*PROBLEM REQUIREMENTS*. With the images left out, print every entry that follows exactly.

*DATA TO PROCESS*.
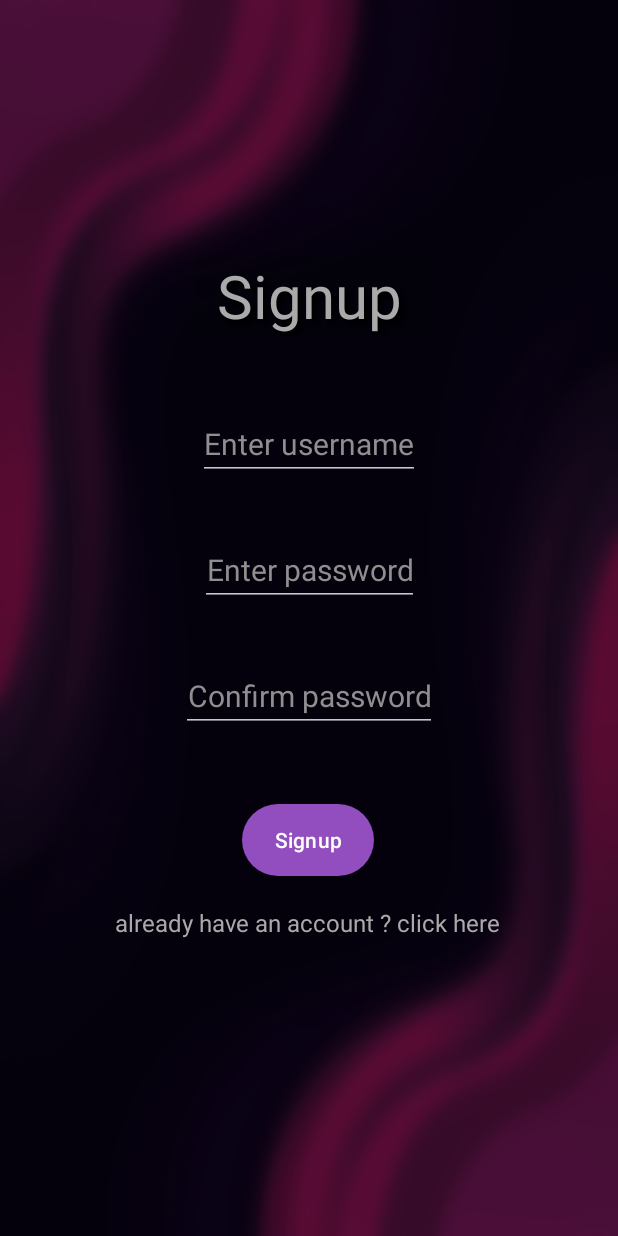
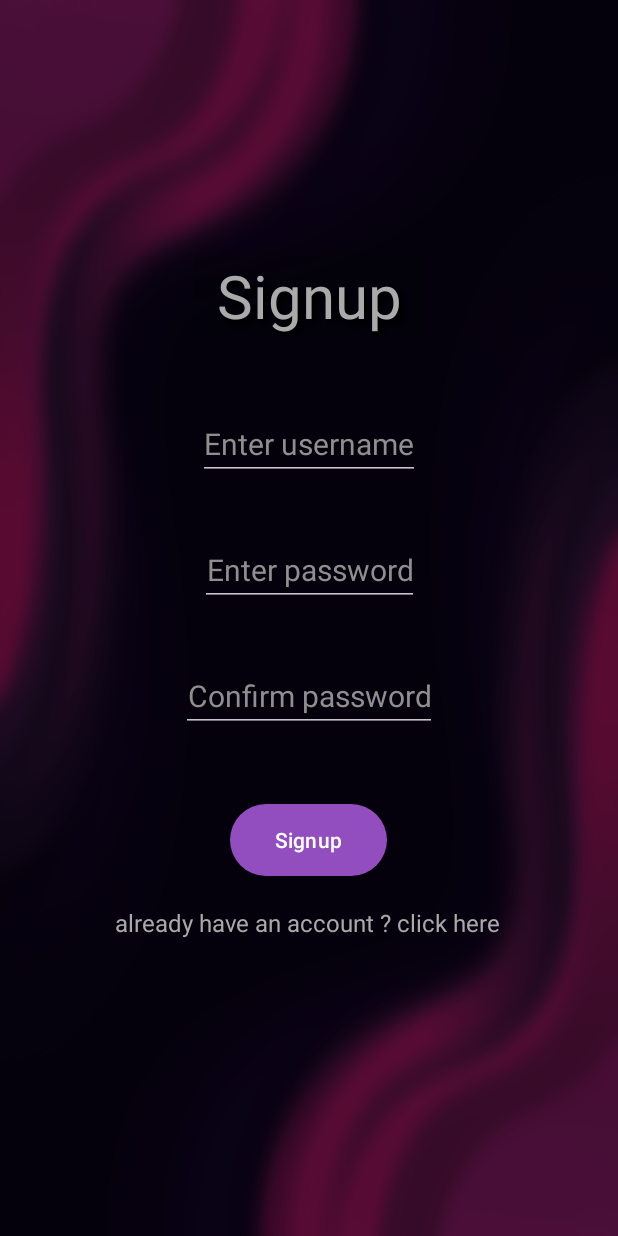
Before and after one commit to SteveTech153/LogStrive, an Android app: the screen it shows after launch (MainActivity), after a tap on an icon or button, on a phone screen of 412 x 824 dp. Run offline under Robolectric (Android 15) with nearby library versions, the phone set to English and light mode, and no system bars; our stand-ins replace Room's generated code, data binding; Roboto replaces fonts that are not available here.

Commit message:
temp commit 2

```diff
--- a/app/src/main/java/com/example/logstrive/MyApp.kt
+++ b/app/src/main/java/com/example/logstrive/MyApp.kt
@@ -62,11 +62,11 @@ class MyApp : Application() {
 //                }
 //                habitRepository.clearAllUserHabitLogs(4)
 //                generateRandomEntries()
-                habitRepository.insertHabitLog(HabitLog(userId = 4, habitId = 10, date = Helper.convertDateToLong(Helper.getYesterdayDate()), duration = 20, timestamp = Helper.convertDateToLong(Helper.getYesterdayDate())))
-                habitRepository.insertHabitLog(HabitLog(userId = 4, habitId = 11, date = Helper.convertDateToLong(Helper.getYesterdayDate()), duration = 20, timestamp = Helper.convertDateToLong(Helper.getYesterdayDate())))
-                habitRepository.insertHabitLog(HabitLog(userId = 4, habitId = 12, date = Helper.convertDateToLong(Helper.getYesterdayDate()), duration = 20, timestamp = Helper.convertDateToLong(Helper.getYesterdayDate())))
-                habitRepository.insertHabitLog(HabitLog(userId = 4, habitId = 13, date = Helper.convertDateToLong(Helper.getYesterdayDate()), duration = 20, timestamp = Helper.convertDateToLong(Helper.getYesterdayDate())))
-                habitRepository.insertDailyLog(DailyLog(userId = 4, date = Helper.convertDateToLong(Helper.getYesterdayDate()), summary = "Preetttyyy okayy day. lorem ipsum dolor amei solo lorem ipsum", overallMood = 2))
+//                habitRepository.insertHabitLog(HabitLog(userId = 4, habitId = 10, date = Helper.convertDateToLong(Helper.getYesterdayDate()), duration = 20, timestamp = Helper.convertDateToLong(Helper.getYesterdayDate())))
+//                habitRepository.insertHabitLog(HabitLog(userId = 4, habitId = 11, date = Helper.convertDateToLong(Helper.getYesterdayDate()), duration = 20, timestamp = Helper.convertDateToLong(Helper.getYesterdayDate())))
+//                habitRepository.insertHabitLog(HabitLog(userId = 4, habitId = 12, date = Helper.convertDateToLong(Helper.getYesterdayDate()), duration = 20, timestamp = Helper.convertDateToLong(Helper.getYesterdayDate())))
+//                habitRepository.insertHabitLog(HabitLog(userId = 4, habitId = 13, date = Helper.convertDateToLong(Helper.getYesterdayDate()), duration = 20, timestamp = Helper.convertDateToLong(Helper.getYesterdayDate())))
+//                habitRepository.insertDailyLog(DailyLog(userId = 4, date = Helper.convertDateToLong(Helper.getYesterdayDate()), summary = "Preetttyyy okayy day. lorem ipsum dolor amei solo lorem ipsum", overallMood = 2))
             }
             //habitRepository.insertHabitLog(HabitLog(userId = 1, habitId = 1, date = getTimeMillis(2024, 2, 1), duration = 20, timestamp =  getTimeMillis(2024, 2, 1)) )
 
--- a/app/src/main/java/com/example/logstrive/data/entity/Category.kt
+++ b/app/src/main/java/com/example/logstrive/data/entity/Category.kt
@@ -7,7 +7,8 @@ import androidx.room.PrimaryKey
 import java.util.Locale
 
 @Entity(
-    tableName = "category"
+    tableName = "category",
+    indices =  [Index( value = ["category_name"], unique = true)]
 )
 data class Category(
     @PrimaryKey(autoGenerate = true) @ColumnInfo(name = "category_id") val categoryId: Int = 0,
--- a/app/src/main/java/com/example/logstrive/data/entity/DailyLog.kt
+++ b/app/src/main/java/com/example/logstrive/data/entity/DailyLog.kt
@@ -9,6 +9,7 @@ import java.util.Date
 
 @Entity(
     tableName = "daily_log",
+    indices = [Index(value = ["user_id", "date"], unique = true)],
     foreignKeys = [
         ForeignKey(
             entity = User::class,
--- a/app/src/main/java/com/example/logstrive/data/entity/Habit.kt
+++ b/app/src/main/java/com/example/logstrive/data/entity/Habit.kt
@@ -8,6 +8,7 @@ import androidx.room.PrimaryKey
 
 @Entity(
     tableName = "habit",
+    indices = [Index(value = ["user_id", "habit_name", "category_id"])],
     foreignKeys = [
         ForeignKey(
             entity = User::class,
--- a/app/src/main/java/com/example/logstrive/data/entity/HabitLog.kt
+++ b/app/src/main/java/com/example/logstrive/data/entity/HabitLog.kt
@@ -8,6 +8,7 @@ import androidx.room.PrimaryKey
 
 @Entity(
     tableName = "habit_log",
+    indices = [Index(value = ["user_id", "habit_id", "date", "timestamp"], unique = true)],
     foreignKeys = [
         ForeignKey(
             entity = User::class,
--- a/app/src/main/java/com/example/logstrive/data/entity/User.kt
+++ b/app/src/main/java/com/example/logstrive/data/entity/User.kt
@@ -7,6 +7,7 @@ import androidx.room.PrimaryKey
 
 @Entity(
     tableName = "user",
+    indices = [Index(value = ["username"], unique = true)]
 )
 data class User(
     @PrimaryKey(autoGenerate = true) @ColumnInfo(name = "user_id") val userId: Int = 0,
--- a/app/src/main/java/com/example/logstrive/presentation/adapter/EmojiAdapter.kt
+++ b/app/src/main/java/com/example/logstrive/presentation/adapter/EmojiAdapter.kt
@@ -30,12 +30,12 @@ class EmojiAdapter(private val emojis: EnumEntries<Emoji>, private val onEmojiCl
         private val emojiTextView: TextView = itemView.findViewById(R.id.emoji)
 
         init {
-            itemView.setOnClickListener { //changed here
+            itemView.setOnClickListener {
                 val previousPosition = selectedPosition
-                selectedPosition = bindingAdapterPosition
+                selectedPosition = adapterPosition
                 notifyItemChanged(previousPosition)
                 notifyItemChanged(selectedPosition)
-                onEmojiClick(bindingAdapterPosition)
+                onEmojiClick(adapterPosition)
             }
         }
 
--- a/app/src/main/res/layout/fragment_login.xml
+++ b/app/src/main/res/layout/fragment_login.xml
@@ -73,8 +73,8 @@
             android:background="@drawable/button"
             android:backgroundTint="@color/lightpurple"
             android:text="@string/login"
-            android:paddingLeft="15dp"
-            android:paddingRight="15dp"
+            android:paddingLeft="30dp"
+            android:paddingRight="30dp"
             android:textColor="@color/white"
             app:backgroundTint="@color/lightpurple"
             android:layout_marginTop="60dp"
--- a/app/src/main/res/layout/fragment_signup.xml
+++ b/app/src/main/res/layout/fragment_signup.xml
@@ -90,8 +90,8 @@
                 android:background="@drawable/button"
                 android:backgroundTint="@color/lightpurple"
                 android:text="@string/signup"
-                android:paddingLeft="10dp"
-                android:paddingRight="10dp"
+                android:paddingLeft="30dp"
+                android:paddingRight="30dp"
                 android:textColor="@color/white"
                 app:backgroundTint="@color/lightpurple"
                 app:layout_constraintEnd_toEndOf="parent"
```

*TASK SOLUTION*.
Before and after one commit to SteveTech153/LogStrive, an Android app: the screen it shows after launch (MainActivity), after a tap on an icon or button, on a phone screen of 412 x 824 dp. Run offline under Robolectric (Android 15) with nearby library versions, the phone set to English and light mode, and no system bars; our stand-ins replace Room's generated code, data binding; Roboto replaces fonts that are not available here.

Commit message:
temp commit 2

```diff
--- a/app/src/main/java/com/example/logstrive/MyApp.kt
+++ b/app/src/main/java/com/example/logstrive/MyApp.kt
@@ -62,11 +62,11 @@ class MyApp : Application() {
 //                }
 //                habitRepository.clearAllUserHabitLogs(4)
 //                generateRandomEntries()
-                habitRepository.insertHabitLog(HabitLog(userId = 4, habitId = 10, date = Helper.convertDateToLong(Helper.getYesterdayDate()), duration = 20, timestamp = Helper.convertDateToLong(Helper.getYesterdayDate())))
-                habitRepository.insertHabitLog(HabitLog(userId = 4, habitId = 11, date = Helper.convertDateToLong(Helper.getYesterdayDate()), duration = 20, timestamp = Helper.convertDateToLong(Helper.getYesterdayDate())))
-                habitRepository.insertHabitLog(HabitLog(userId = 4, habitId = 12, date = Helper.convertDateToLong(Helper.getYesterdayDate()), duration = 20, timestamp = Helper.convertDateToLong(Helper.getYesterdayDate())))
-                habitRepository.insertHabitLog(HabitLog(userId = 4, habitId = 13, date = Helper.convertDateToLong(Helper.getYesterdayDate()), duration = 20, timestamp = Helper.convertDateToLong(Helper.getYesterdayDate())))
-                habitRepository.insertDailyLog(DailyLog(userId = 4, date = Helper.convertDateToLong(Helper.getYesterdayDate()), summary = "Preetttyyy okayy day. lorem ipsum dolor amei solo lorem ipsum", overallMood = 2))
+//                habitRepository.insertHabitLog(HabitLog(userId = 4, habitId = 10, date = Helper.convertDateToLong(Helper.getYesterdayDate()), duration = 20, timestamp = Helper.convertDateToLong(Helper.getYesterdayDate())))
+//                habitRepository.insertHabitLog(HabitLog(userId = 4, habitId = 11, date = Helper.convertDateToLong(Helper.getYesterdayDate()), duration = 20, timestamp = Helper.convertDateToLong(Helper.getYesterdayDate())))
+//                habitRepository.insertHabitLog(HabitLog(userId = 4, habitId = 12, date = Helper.convertDateToLong(Helper.getYesterdayDate()), duration = 20, timestamp = Helper.convertDateToLong(Helper.getYesterdayDate())))
+//                habitRepository.insertHabitLog(HabitLog(userId = 4, habitId = 13, date = Helper.convertDateToLong(Helper.getYesterdayDate()), duration = 20, timestamp = Helper.convertDateToLong(Helper.getYesterdayDate())))
+//                habitRepository.insertDailyLog(DailyLog(userId = 4, date = Helper.convertDateToLong(Helper.getYesterdayDate()), summary = "Preetttyyy okayy day. lorem ipsum dolor amei solo lorem ipsum", overallMood = 2))
             }
             //habitRepository.insertHabitLog(HabitLog(userId = 1, habitId = 1, date = getTimeMillis(2024, 2, 1), duration = 20, timestamp =  getTimeMillis(2024, 2, 1)) )
 
--- a/app/src/main/java/com/example/logstrive/data/entity/Category.kt
+++ b/app/src/main/java/com/example/logstrive/data/entity/Category.kt
@@ -7,7 +7,8 @@ import androidx.room.PrimaryKey
 import java.util.Locale
 
 @Entity(
-    tableName = "category"
+    tableName = "category",
+    indices =  [Index( value = ["category_name"], unique = true)]
 )
 data class Category(
     @PrimaryKey(autoGenerate = true) @ColumnInfo(name = "category_id") val categoryId: Int = 0,
--- a/app/src/main/java/com/example/logstrive/data/entity/DailyLog.kt
+++ b/app/src/main/java/com/example/logstrive/data/entity/DailyLog.kt
@@ -9,6 +9,7 @@ import java.util.Date
 
 @Entity(
     tableName = "daily_log",
+    indices = [Index(value = ["user_id", "date"], unique = true)],
     foreignKeys = [
         ForeignKey(
             entity = User::class,
--- a/app/src/main/java/com/example/logstrive/data/entity/Habit.kt
+++ b/app/src/main/java/com/example/logstrive/data/entity/Habit.kt
@@ -8,6 +8,7 @@ import androidx.room.PrimaryKey
 
 @Entity(
     tableName = "habit",
+    indices = [Index(value = ["user_id", "habit_name", "category_id"])],
     foreignKeys = [
         ForeignKey(
             entity = User::class,
--- a/app/src/main/java/com/example/logstrive/data/entity/HabitLog.kt
+++ b/app/src/main/java/com/example/logstrive/data/entity/HabitLog.kt
@@ -8,6 +8,7 @@ import androidx.room.PrimaryKey
 
 @Entity(
     tableName = "habit_log",
+    indices = [Index(value = ["user_id", "habit_id", "date", "timestamp"], unique = true)],
     foreignKeys = [
         ForeignKey(
             entity = User::class,
--- a/app/src/main/java/com/example/logstrive/data/entity/User.kt
+++ b/app/src/main/java/com/example/logstrive/data/entity/User.kt
@@ -7,6 +7,7 @@ import androidx.room.PrimaryKey
 
 @Entity(
     tableName = "user",
+    indices = [Index(value = ["username"], unique = true)]
 )
 data class User(
     @PrimaryKey(autoGenerate = true) @ColumnInfo(name = "user_id") val userId: Int = 0,
--- a/app/src/main/java/com/example/logstrive/presentation/adapter/EmojiAdapter.kt
+++ b/app/src/main/java/com/example/logstrive/presentation/adapter/EmojiAdapter.kt
@@ -30,12 +30,12 @@ class EmojiAdapter(private val emojis: EnumEntries<Emoji>, private val onEmojiCl
         private val emojiTextView: TextView = itemView.findViewById(R.id.emoji)
 
         init {
-            itemView.setOnClickListener { //changed here
+            itemView.setOnClickListener {
                 val previousPosition = selectedPosition
-                selectedPosition = bindingAdapterPosition
+                selectedPosition = adapterPosition
                 notifyItemChanged(previousPosition)
                 notifyItemChanged(selectedPosition)
-                onEmojiClick(bindingAdapterPosition)
+                onEmojiClick(adapterPosition)
             }
         }
 
--- a/app/src/main/res/layout/fragment_login.xml
+++ b/app/src/main/res/layout/fragment_login.xml
@@ -73,8 +73,8 @@
             android:background="@drawable/button"
             android:backgroundTint="@color/lightpurple"
             android:text="@string/login"
-            android:paddingLeft="15dp"
-            android:paddingRight="15dp"
+            android:paddingLeft="30dp"
+            android:paddingRight="30dp"
             android:textColor="@color/white"
             app:backgroundTint="@color/lightpurple"
             android:layout_marginTop="60dp"
--- a/app/src/main/res/layout/fragment_signup.xml
+++ b/app/src/main/res/layout/fragment_signup.xml
@@ -90,8 +90,8 @@
                 android:background="@drawable/button"
                 android:backgroundTint="@color/lightpurple"
                 android:text="@string/signup"
-                android:paddingLeft="10dp"
-                android:paddingRight="10dp"
+                android:paddingLeft="30dp"
+                android:paddingRight="30dp"
                 android:textColor="@color/white"
                 app:backgroundTint="@color/lightpurple"
                 app:layout_constraintEnd_toEndOf="parent"
```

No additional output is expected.